The runners who ran in cushioned heeled running shoes landed with a forceful heel strike as compared with the other running conditions. Heel striking when running is associated with a much more extended leg at touchdown, leading to higher rates and magnitudes of loading. In fact, all-around impact levels are often much more in heel strike running than in forefoot running to which the study found that the runners who ran barefoot or in zero-drop minimalist shoes landed with a forefoot strike.
Forefoot running is better in every way, because for one, it prevents impact over-exposure by helping you assemble more functional mechanics that allows you to keep your stride and pronation in a safer range. For another, forefoot running improves energy economy by allowing more optimal elastic energy usage in the elastic structures in the lower leg.
It’s for all these reasons the study underscored that too many young track athletes train in ‘trainers’ which have a thick, cushioned heel, whereas on the track, racing flats (minimalist shoes) are worn. Alternating between these kinds of shoes will give these runners less advantage in performance and injury prevention simply because they never fully harness the proper forefoot running technique.
Ultimately, the researchers found that as runners changed their footwear, their foot strike changed as well, and there’s also a long-line of studies reporting this exact correlation, too!
Notably, the researchers concluded that unlike cushioned running shoes, barefoot running and running in zero drop minimalist running shoes does significantly more for allowing a runner to develop optimal biomechanics, which is a performance advantage!
Optimal forefoot running mechanics is indeed linked to better performance because the best runners in the world who hold world records are not heel strike runners AND grew up running barefoot! These runners are actually the most famous examples of how running barefoot can be a massive performance enhancer.
Knowing that, we should recognize barefoot running, not as a fad, but as the necessary precondition for developing optimal running form and retaining it in cushioned running shoes because the more you run barefoot, the better your muscle memory becomes at upholding safer and efficient forefoot striking mechanics.

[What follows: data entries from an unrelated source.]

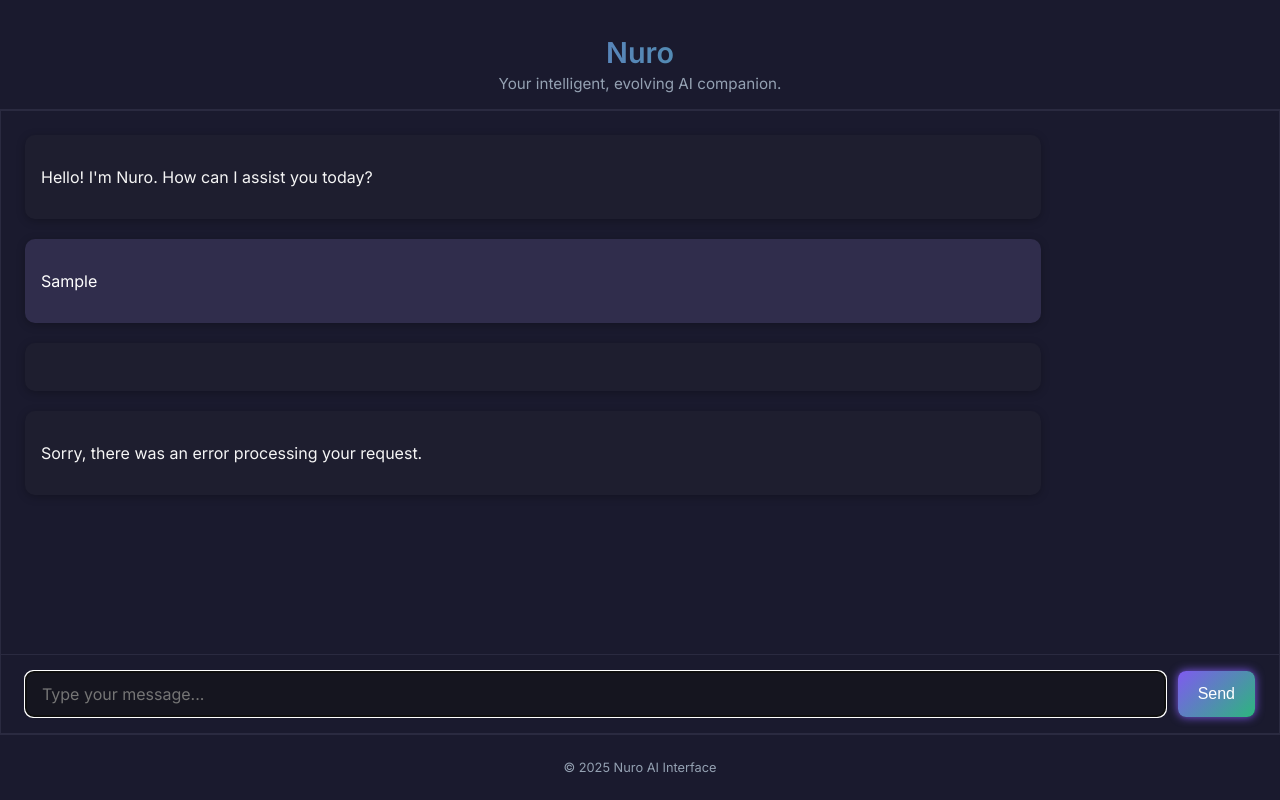
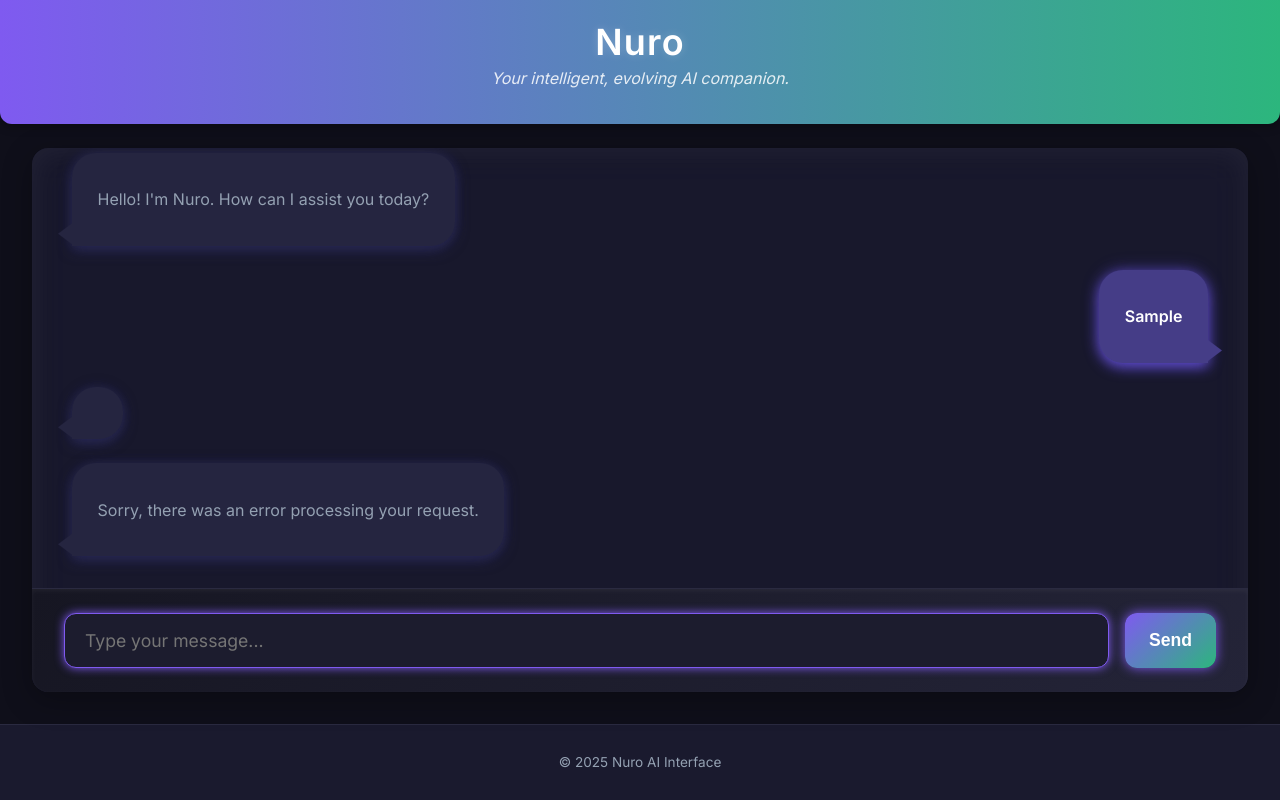
Before and after one commit to BRP0415/brain, a website: page public/index.html in a window 1280 px wide. Both pictures are taken after typing "Sample" into the empty fields and a click on the button "Send". Drawn offline with Linux system fonts and the light colour scheme; no server answers.

Commit message:
Update index.html

```diff
--- a/public/index.html
+++ b/public/index.html
@@ -1,5 +1,5 @@
 <!doctype html>
-<html lang="en">
+<html lang="en" >
 <head>
   <meta charset="UTF-8" />
   <meta name="viewport" content="width=device-width, initial-scale=1" />
@@ -14,177 +14,329 @@
       --border: #2a2a40;
       --text: #f5f5f5;
       --text-light: #94a1b2;
-      --user-msg-bg: #302d4c;
-      --assistant-msg-bg: #1e1e2f;
-      --accent-glow: 0 0 10px #7f5af0;
+      --user-msg-bg: #453d87;
+      --assistant-msg-bg: #252540;
+      --accent-glow: 0 0 12px #7f5af0;
+      --scrollbar-thumb: #7f5af0;
+      --scrollbar-track: #14142c;
+      --shadow: rgba(0, 0, 0, 0.3);
+      --font-sans: 'Inter', sans-serif;
     }
 
-    /* FULL SCREEN SETUP */
+    /* Reset & base */
+    * {
+      box-sizing: border-box;
+    }
+
     html, body {
       height: 100%;
-      width: 100%;
       margin: 0;
-      padding: 0;
-      font-family: 'Inter', sans-serif;
+      font-family: var(--font-sans);
       background-color: var(--bg);
       color: var(--text);
       display: flex;
       flex-direction: column;
-      overflow: hidden; /* prevent scrolling outside chat */
+      overflow: hidden;
+      -webkit-font-smoothing: antialiased;
+      -moz-osx-font-smoothing: grayscale;
     }
 
+    /* Header */
     header {
+      background: linear-gradient(90deg, var(--primary), var(--secondary));
+      padding: 1.25rem 2rem;
       text-align: center;
-      padding: 1rem 1.5rem;
-      border-bottom: 1px solid var(--border);
+      box-shadow: 0 3px 10px var(--shadow);
+      user-select: none;
       flex-shrink: 0;
-      background-color: var(--bg-light);
+      border-bottom-left-radius: 12px;
+      border-bottom-right-radius: 12px;
     }
 
-    h1 {
-      font-size: 1.8rem;
-      background: linear-gradient(90deg, var(--primary), var(--secondary));
-      -webkit-background-clip: text;
-      -webkit-text-fill-color: transparent;
-      font-weight: 600;
-      margin-bottom: 0.25rem;
+    header h1 {
+      margin: 0;
+      font-weight: 700;
+      font-size: 2.25rem;
+      letter-spacing: 1.2px;
+      color: white;
+      text-shadow: 0 0 10px rgba(255 255 255 / 0.2);
+      user-select: text;
     }
 
     header p {
-      color: var(--text-light);
-      font-size: 0.95rem;
-      margin: 0;
+      margin-top: 0.25rem;
+      font-weight: 400;
+      font-size: 1rem;
+      color: rgba(255 255 255 / 0.85);
+      font-style: italic;
+      user-select: text;
     }
 
-    /* Main chat container takes all available space */
+    /* Chat container */
     .chat-container {
       flex: 1 1 auto;
       display: flex;
       flex-direction: column;
-      border: 1px solid var(--border);
-      border-radius: 0;
+      margin: 1.5rem 2rem 2rem;
+      border-radius: 16px;
+      background: rgba(26, 26, 46, 0.85);
+      box-shadow:
+        inset 0 0 30px rgba(255 255 255 / 0.05),
+        0 8px 30px var(--shadow);
+      backdrop-filter: saturate(180%) blur(18px);
       overflow: hidden;
-      background-color: var(--bg-light);
-      backdrop-filter: blur(6px);
-      margin: 0; /* no margin for full width */
     }
 
+    /* Messages area */
     .chat-messages {
       flex: 1 1 auto;
       overflow-y: auto;
-      padding: 1.5rem;
+      padding: 2rem 2.5rem;
       scrollbar-width: thin;
-      scrollbar-color: var(--primary) transparent;
+      scrollbar-color: var(--scrollbar-thumb) var(--scrollbar-track);
+      display: flex;
+      flex-direction: column;
+      gap: 1.5rem;
+      scroll-behavior: smooth;
     }
 
+    /* Scrollbar styles */
     .chat-messages::-webkit-scrollbar {
-      width: 8px;
+      width: 10px;
+    }
+    .chat-messages::-webkit-scrollbar-track {
+      background: var(--scrollbar-track);
+      border-radius: 10px;
+    }
+    .chat-messages::-webkit-scrollbar-thumb {
+      background: var(--scrollbar-thumb);
+      border-radius: 10px;
+      transition: background-color 0.3s ease;
+    }
+    .chat-messages::-webkit-scrollbar-thumb:hover {
+      background: var(--secondary);
     }
 
-    .chat-messages::-webkit-scrollbar-track {
-      background: transparent;
+    /* Individual message */
+    .message {
+      max-width: 70%;
+      padding: 1.15rem 1.6rem;
+      border-radius: 24px;
+      box-shadow: 0 4px 14px var(--shadow);
+      font-size: 1rem;
+      line-height: 1.5;
+      position: relative;
+      animation: fadeInUp 0.3s ease forwards;
+      user-select: text;
     }
 
-    .chat-messages::-webkit-scrollbar-thumb {
-      background: var(--primary);
-      border-radius: 6px;
+    /* User message styling */
+    .user-message {
+      background: var(--user-msg-bg);
+      color: white;
+      align-self: flex-end;
+      border-bottom-right-radius: 0;
+      box-shadow:
+        0 4px 14px rgba(111, 88, 243, 0.8),
+        0 0 18px rgba(111, 88, 243, 0.3);
+      font-weight: 600;
+    }
+    /* User bubble tail */
+    .user-message::after {
+      content: "";
+      position: absolute;
+      bottom: 0;
+      right: -14px;
+      width: 16px;
+      height: 24px;
+      background: var(--user-msg-bg);
+      clip-path: polygon(0 0, 100% 50%, 0 100%);
+      filter: drop-shadow(1px 1px 1px rgba(0,0,0,0.15));
+      border-bottom-right-radius: 8px;
     }
 
-    .message {
-      margin-bottom: 1.25rem;
-      padding: 1rem;
-      border-radius: 10px;
-      max-width: 80%;
-      box-shadow: 0 2px 8px rgba(0, 0, 0, 0.25);
-      animation: fadeIn 0.3s ease-in-out;
+    /* Assistant message styling */
+    .assistant-message {
+      background: var(--assistant-msg-bg);
+      color: var(--text-light);
+      align-self: flex-start;
+      border-bottom-left-radius: 0;
+      box-shadow:
+        0 4px 14px rgba(45, 45, 95, 0.8),
+        0 0 14px rgba(45, 45, 95, 0.3);
+      font-weight: 500;
+    }
+    /* Assistant bubble tail */
+    .assistant-message::after {
+      content: "";
+      position: absolute;
+      bottom: 0;
+      left: -14px;
+      width: 16px;
+      height: 24px;
+      background: var(--assistant-msg-bg);
+      clip-path: polygon(100% 0, 0 50%, 100% 100%);
+      filter: drop-shadow(1px 1px 1px rgba(0,0,0,0.15));
+      border-bottom-left-radius: 8px;
     }
 
-    .user-message {
-      background-color: var(--user-msg-bg);
-      align-self: flex-end;
-      color: #fff;
+    /* Typing indicator */
+    .typing-indicator {
+      padding-left: 3rem;
+      margin-bottom: 1.25rem;
+      color: var(--primary);
+      font-style: italic;
+      font-weight: 600;
+      font-size: 1.1rem;
+      user-select: none;
+      display: flex;
+      align-items: center;
+      gap: 0.6rem;
+      animation: pulse 1.8s infinite;
+    }
+    .typing-indicator.visible {
+      display: flex;
     }
 
-    .assistant-message {
-      background-color: var(--assistant-msg-bg);
-      align-self: flex-start;
+    /* Dots animation for typing */
+    .typing-indicator::after {
+      content: "";
+      display: inline-block;
+      width: 8px;
+      height: 8px;
+      margin-left: 4px;
+      border-radius: 50%;
+      background: var(--primary);
+      box-shadow:
+        14px 0 var(--primary),
+        28px 0 var(--primary);
+      animation: typingDots 1.5s infinite;
     }
 
-    .typing-indicator {
-      display: none;
-      padding-left: 1.5rem;
-      margin-bottom: 0.75rem;
-      color: var(--text-light);
-      font-style: italic;
-      font-size: 0.95rem;
-    }
-
-    .typing-indicator.visible {
-      display: block;
-    }
-
+    /* Input area */
     .message-input {
       display: flex;
-      padding: 1rem 1.5rem;
+      gap: 1rem;
+      padding: 1.5rem 2rem;
+      background: linear-gradient(135deg, #161622, #242438);
       border-top: 1px solid var(--border);
-      background-color: var(--bg-light);
       flex-shrink: 0;
+      border-bottom-left-radius: 16px;
+      border-bottom-right-radius: 16px;
+      box-shadow: inset 0 2px 5px rgba(255 255 255 / 0.05);
     }
 
     #user-input {
       flex: 1;
-      padding: 0.75rem 1rem;
-      background-color: #15151f;
-      border: 1px solid var(--border);
+      font-size: 1.1rem;
+      padding: 1rem 1.25rem;
+      border-radius: 12px;
+      border: 1.5px solid var(--border);
+      background-color: #171722;
       color: var(--text);
-      border-radius: 8px;
       resize: none;
       font-family: inherit;
-      font-size: 1rem;
+      transition: border-color 0.3s ease;
+      box-shadow:
+        inset 0 2px 5px rgba(255 255 255 / 0.07);
+      min-height: 44px;
+      max-height: 150px;
+      overflow-y: auto;
+    }
+    #user-input:focus {
+      outline: none;
+      border-color: var(--primary);
+      box-shadow: 0 0 10px var(--primary);
+      background-color: #1c1c2e;
     }
 
     #send-button {
-      margin-left: 0.75rem;
-      padding: 0 1.25rem;
       background: linear-gradient(135deg, var(--primary), var(--secondary));
       color: white;
       border: none;
-      border-radius: 8px;
-      font-size: 1rem;
+      border-radius: 12px;
+      font-size: 1.1rem;
+      font-weight: 600;
+      padding: 0 1.5rem;
       cursor: pointer;
-      transition: transform 0.2s ease, box-shadow 0.2s ease;
       box-shadow: var(--accent-glow);
+      transition:
+        background 0.3s ease,
+        box-shadow 0.3s ease,
+        transform 0.15s ease;
+      display: flex;
+      align-items: center;
+      justify-content: center;
+      user-select: none;
+      min-width: 90px;
     }
-
-    #send-button:hover {
-      transform: scale(1.05);
-      box-shadow: 0 0 15px var(--primary);
+    #send-button:hover:not(:disabled) {
+      transform: scale(1.08);
+      box-shadow: 0 0 20px var(--primary);
     }
-
+    #send-button:active:not(:disabled) {
+      transform: scale(0.98);
+    }
     #send-button:disabled {
       background: #444;
       cursor: not-allowed;
       box-shadow: none;
     }
 
+    /* Footer */
     footer {
       text-align: center;
-      font-size: 0.8rem;
-      padding: 0.75rem 1.5rem;
+      font-size: 0.85rem;
+      padding: 1rem 1.5rem;
       color: var(--text-light);
-      flex-shrink: 0;
       background-color: var(--bg-light);
       border-top: 1px solid var(--border);
+      flex-shrink: 0;
+      user-select: none;
+      font-weight: 500;
     }
 
-    @keyframes fadeIn {
+    /* Animations */
+    @keyframes fadeInUp {
       from {
         opacity: 0;
-        transform: translateY(5px);
+        transform: translateY(8px);
       }
       to {
         opacity: 1;
         transform: translateY(0);
+      }
+    }
+
+    @keyframes pulse {
+      0%, 100% {
+        opacity: 0.6;
+      }
+      50% {
+        opacity: 1;
+      }
+    }
+
+    @keyframes typingDots {
+      0% {
+        box-shadow:
+          14px 0 var(--primary),
+          28px 0 var(--primary);
+      }
+      33% {
+        box-shadow:
+          14px 0 transparent,
+          28px 0 var(--primary);
+      }
+      66% {
+        box-shadow:
+          14px 0 transparent,
+          28px 0 transparent;
+      }
+      100% {
+        box-shadow:
+          14px 0 var(--primary),
+          28px 0 var(--primary);
       }
     }
   </style>
@@ -195,26 +347,29 @@
     <p>Your intelligent, evolving AI companion.</p>
   </header>
 
-  <div class="chat-container">
-    <div id="chat-messages" class="chat-messages">
-      <div class="message assistant-message">
+  <div class="chat-container" role="main" aria-label="Chat conversation">
+    <div id="chat-messages" class="chat-messages" tabindex="0" aria-live="polite" aria-relevant="additions">
+      <div class="message assistant-message" role="article" aria-label="Assistant message">
         <p>Hello! I'm Nuro. How can I assist you today?</p>
       </div>
     </div>
 
-    <div class="typing-indicator" id="typing-indicator">
+    <div class="typing-indicator" id="typing-indicator" aria-live="assertive" aria-atomic="true" style="display:none;">
       Nuro is thinking...
     </div>
 
-    <div class="message-input">
+    <form class="message-input" onsubmit="return false;" aria-label="Send message">
       <textarea
         id="user-input"
         placeholder="Type your message..."
         rows="1"
         autofocus
+        aria-multiline="true"
+        aria-label="Type your message"
+        spellcheck="false"
       ></textarea>
-      <button id="send-button">Send</button>
-    </div>
+      <button id="send-button" type="submit" aria-label="Send message">Send</button>
+    </form>
   </div>
 
   <footer>
```
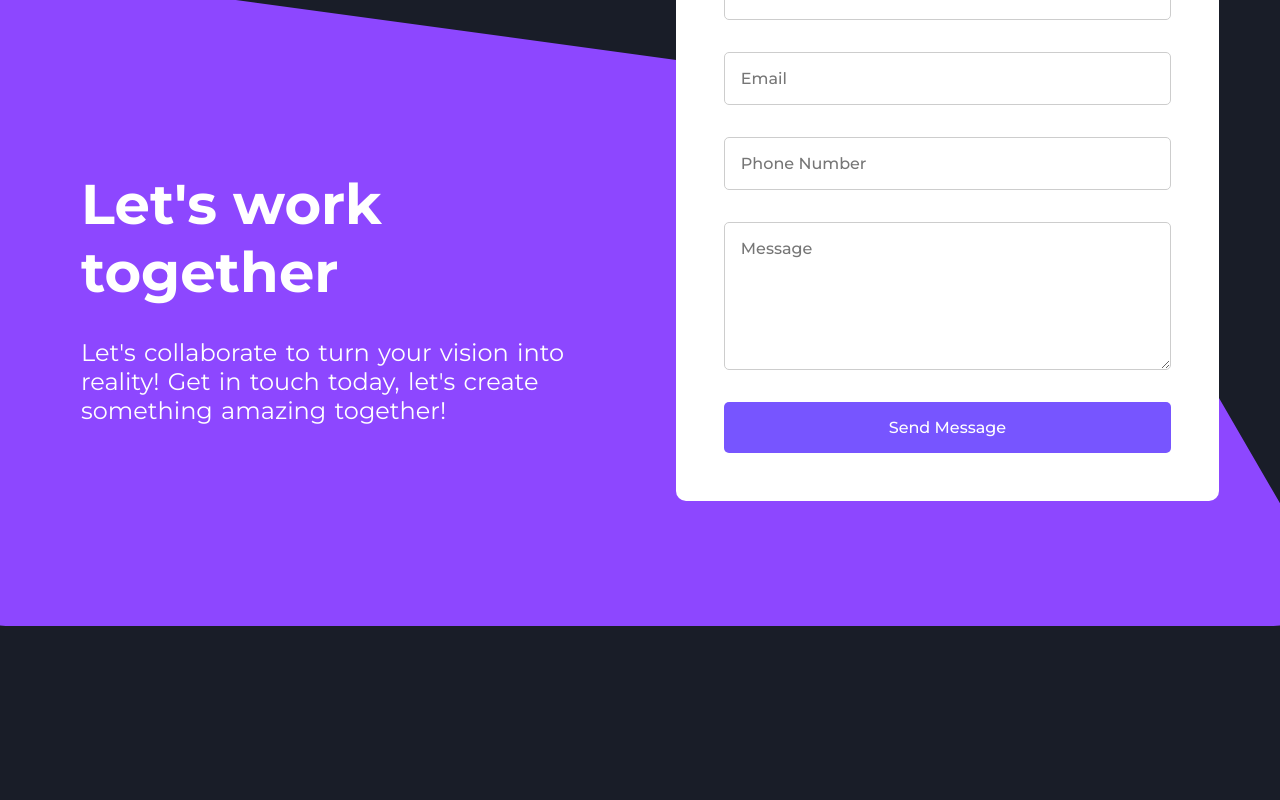
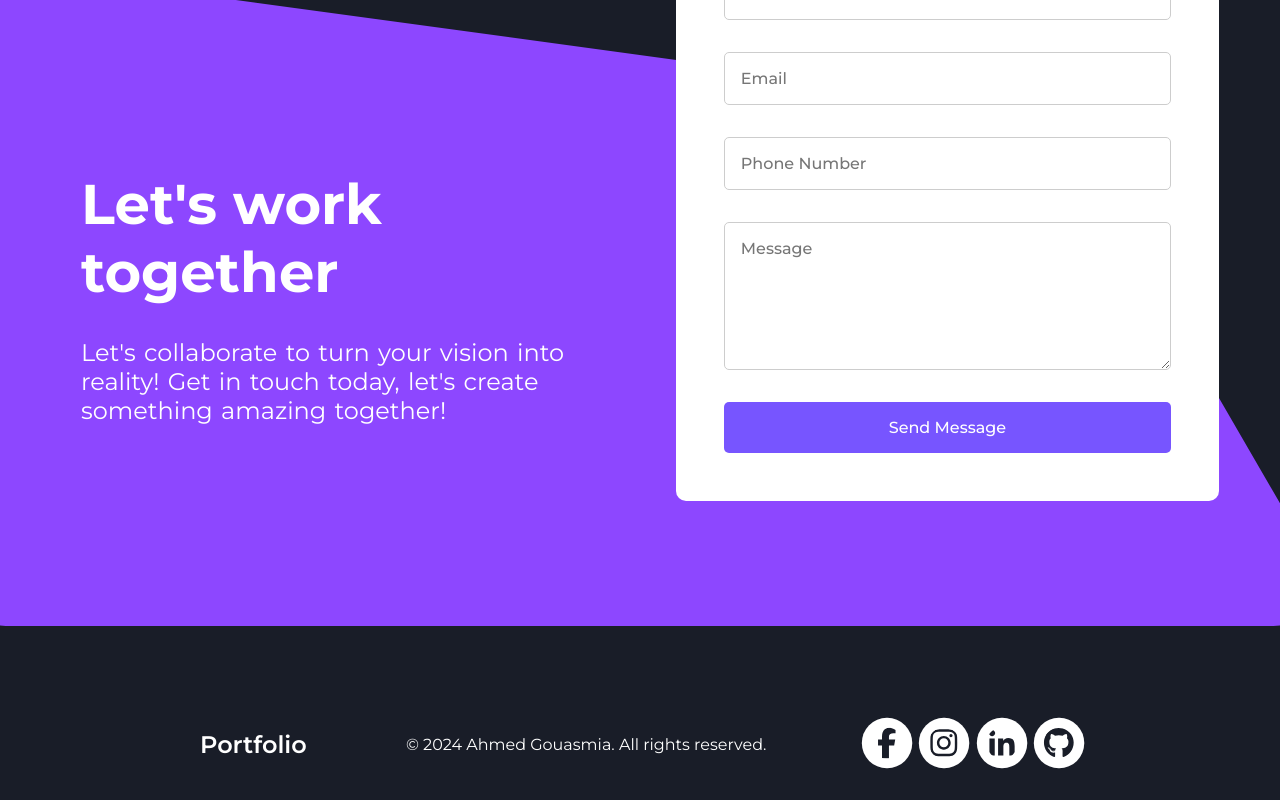
Before and after one commit to AhmedGsa/My-Portfolio, a Next.js app: page / in a window 1280 px wide. Shown: the part 5870-6670 px from the top of the page. Before the commit the page ends 6560 px from the top, so only its background shows below. Built offline with nearby package versions, Linux system fonts and the light colour scheme.

Commit message:
completed footer

```diff
--- a/src/app/layout.tsx
+++ b/src/app/layout.tsx
@@ -1,6 +1,7 @@
 import type { Metadata } from "next";
 import "./globals.css";
 import MainHeader from "@/components/common/MainHeader";
+import Footer from "@/components/footer/Footer";
 
 export const metadata: Metadata = {
   title: "Ahmed Gouasmia",
@@ -19,6 +20,7 @@ export default function RootLayout({
         <main>
           {children}
         </main>
+        <Footer />
       </body>
     </html>
   );
--- /dev/null
+++ b/src/components/footer/Footer.module.css
@@ -0,0 +1,33 @@
+.footer {
+    display: flex;
+    justify-content: space-between;
+    align-items: center;
+    background-color: var(--secondary-color);
+    padding: 2rem 200px;
+}
+
+.footer h2 {
+    font-size: 1.5rem;
+    font-weight: 600;
+}
+
+.social-links {
+    display: flex;
+    align-items: center;
+    gap: 1rem;
+}
+
+.social-icon {
+    scale: 1.2;
+    font-size: 2.6rem;
+    fill: var(--secondary-color);
+    background-color: var(--white-color);
+    padding: 0.5rem;
+    border-radius: 50%;
+}
+
+.social-icon:hover {
+    background-color: var(--primary-color);
+    fill: var(--white-color);
+    transition: 0.4s;
+}
--- /dev/null
+++ b/src/components/footer/Footer.tsx
@@ -0,0 +1,26 @@
+import Link from 'next/link';
+import classes from './Footer.module.css';
+import { FaFacebookF, FaGithub, FaLinkedinIn } from 'react-icons/fa6';
+import { FaInstagram } from 'react-icons/fa';
+import { GrLinkedinOption } from 'react-icons/gr';
+
+export default function Footer() {
+    return <footer className={classes.footer}>
+        <h2>Portfolio</h2>
+        <p>© 2024 Ahmed Gouasmia. All rights reserved.</p>
+        <div className={classes['social-links']}>
+            <Link href='https://www.facebook.com'>
+                <FaFacebookF className={classes['social-icon']} />
+            </Link>
+            <Link href='https://www.instagram.com'>
+                <FaInstagram className={classes['social-icon']} />
+            </Link>
+            <Link href='https://www.linkedin.com'>
+                <GrLinkedinOption  className={classes['social-icon']} />
+            </Link>
+            <Link href='https://www.github.com'>
+                <FaGithub className={classes['social-icon']} />
+            </Link>
+        </div>
+    </footer>
+}
```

This is because, on a deeper level, barefoot running on an ongoing basis improves sensory processing in the feet, thereby creating richer motor nerve connectivities that make your muscle memory better at recruiting forefoot striking when running. This is how you can train your brain to make you more skilled at maintaining the proper forefoot running technique in shoes.
To learn more on all the evidence-based reasons barefoot running does the most good for improving running form as well as foot strength and boosts mood, here are the articles Ive done on that!
Last but not least, if you’ve enjoyed this blog post, you’ll love my YouTube Channel: here, where I discuss the health and performance benefits of barefoot running and I also have tons of video reviews of minimalist/barefoot-inspired running shoes suitable for forefoot running!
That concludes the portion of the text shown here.